But that’s not all that the report revealed. While whistleblower confidentiality must be upheld according to Dodd-Frank, the latest report noted certain characteristics that the whistleblowers have in common, by aggregating personal information.
One of the more interesting highlights of the report is that whistleblowers, geographically speaking, come from everywhere. In FY 2015, every U.S. state and 61 foreign countries contained people who submitted tips. The international growth of the whistleblower program is especially noteworthy.
Another point, one that might surprise you, is that whistleblowers are not necessarily corporate insiders. Fewer than half of all tips came from insiders. Instead, the majority of tipsters were often either victimized investors or those who knew the alleged wrongdoer personally.
Even more unexpected is that nearly 80 percent of all whistleblowers either went through internal channels or had supervisors who knew of their concerns before telling the SEC. It’s possible the percentage is so high because of the protections afforded to whistleblowers. Those with tips are protected if they report what they know internally, even if they do not report what they know to the SEC.
New Efforts to Protect Whistleblowers
Also highlighted in the report is the greater effort to make whistleblowers feel safe when sharing tips with the SEC. On April 1, 2015, under Exchange Act Rule 21F-17(a), the first enforcement action against a company was undertaken against a Houston, TX, corporation, KBR, Inc. The Rule clearly states that confidentiality agreements cannot be used to prevent or obstruct whistleblowers from reporting to the SEC. In this case, however, witnesses in certain KBR internal investigations were required to sign confidentiality agreements, warning them of termination if they discussed internal matters with outside parties without receiving express approval to do so.
Monetary Sanctions and Awards
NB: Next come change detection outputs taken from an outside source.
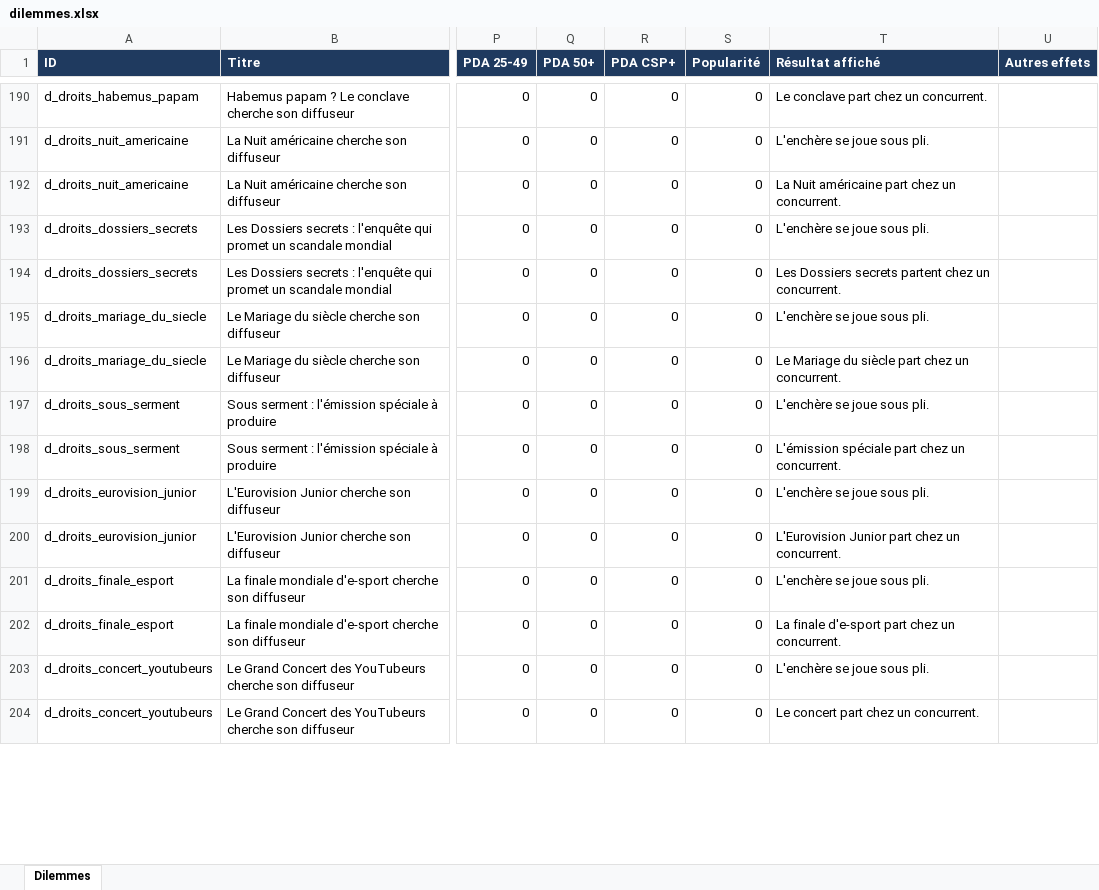
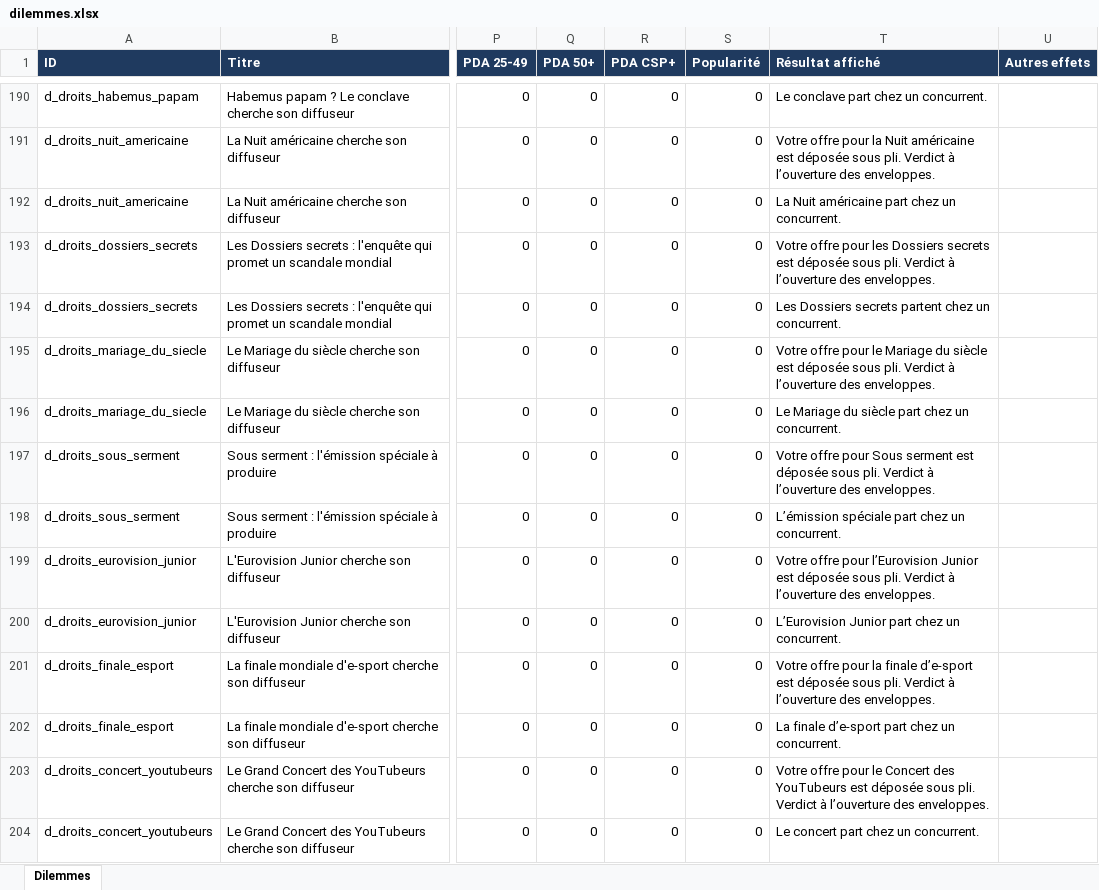
Before and after one commit to N0than/DestinyPrime, an Excel workbook: dilemmes.xlsx, sheet Dilemmes, drawn as a sheet; only a part is shown, gaps mark what is left out; values as stored, in another font and other column widths than the file's, no borders; the diff covers the shown part only; the diff names each change by its address in the sheet, - before the commit and + after, or states it on an @@ line.

```diff
--- a/dilemmes.xlsx (sheet Dilemmes)
+++ b/dilemmes.xlsx (sheet Dilemmes)
-T191 (Résultat affiché): L'enchère se joue sous pli.
+T191 (Résultat affiché): Votre offre pour la Nuit américaine est déposée sous pli. Verdict à l’ouverture des enveloppes.
-T193 (Résultat affiché): L'enchère se joue sous pli.
+T193 (Résultat affiché): Votre offre pour les Dossiers secrets est déposée sous pli. Verdict à l’ouverture des enveloppes.
-T195 (Résultat affiché): L'enchère se joue sous pli.
+T195 (Résultat affiché): Votre offre pour le Mariage du siècle est déposée sous pli. Verdict à l’ouverture des enveloppes.
-T197 (Résultat affiché): L'enchère se joue sous pli.
+T197 (Résultat affiché): Votre offre pour Sous serment est déposée sous pli. Verdict à l’ouverture des enveloppes.
-T198 (Résultat affiché): L'émission spéciale part chez un concurrent.
+T198 (Résultat affiché): L’émission spéciale part chez un concurrent.
-T199 (Résultat affiché): L'enchère se joue sous pli.
+T199 (Résultat affiché): Votre offre pour l’Eurovision Junior est déposée sous pli. Verdict à l’ouverture des enveloppes.
-T200 (Résultat affiché): L'Eurovision Junior part chez un concurrent.
+T200 (Résultat affiché): L’Eurovision Junior part chez un concurrent.
-T201 (Résultat affiché): L'enchère se joue sous pli.
+T201 (Résultat affiché): Votre offre pour la finale d’e-sport est déposée sous pli. Verdict à l’ouverture des enveloppes.
-T202 (Résultat affiché): La finale d'e-sport part chez un concurrent.
+T202 (Résultat affiché): La finale d’e-sport part chez un concurrent.
-T203 (Résultat affiché): L'enchère se joue sous pli.
+T203 (Résultat affiché): Votre offre pour le Concert des YouTubeurs est déposée sous pli. Verdict à l’ouverture des enveloppes.
```
Also changed, not shown: 490 edited cells elsewhere in this sheet, 1 other file.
In FY 2015, roughly $37 million was paid to whistleblowers. Tips are considered actionable if they result in monetary sanctions of more than $1 million. Under Dodd-Frank, a whistleblower can receive anywhere from 10 to 30 percent of the monetary amounts collected. The amount awarded is solely up to the SEC.
Since the program went into effect in August, 2011, the SEC has paid out over $54 million in awards to 22 whistleblowers.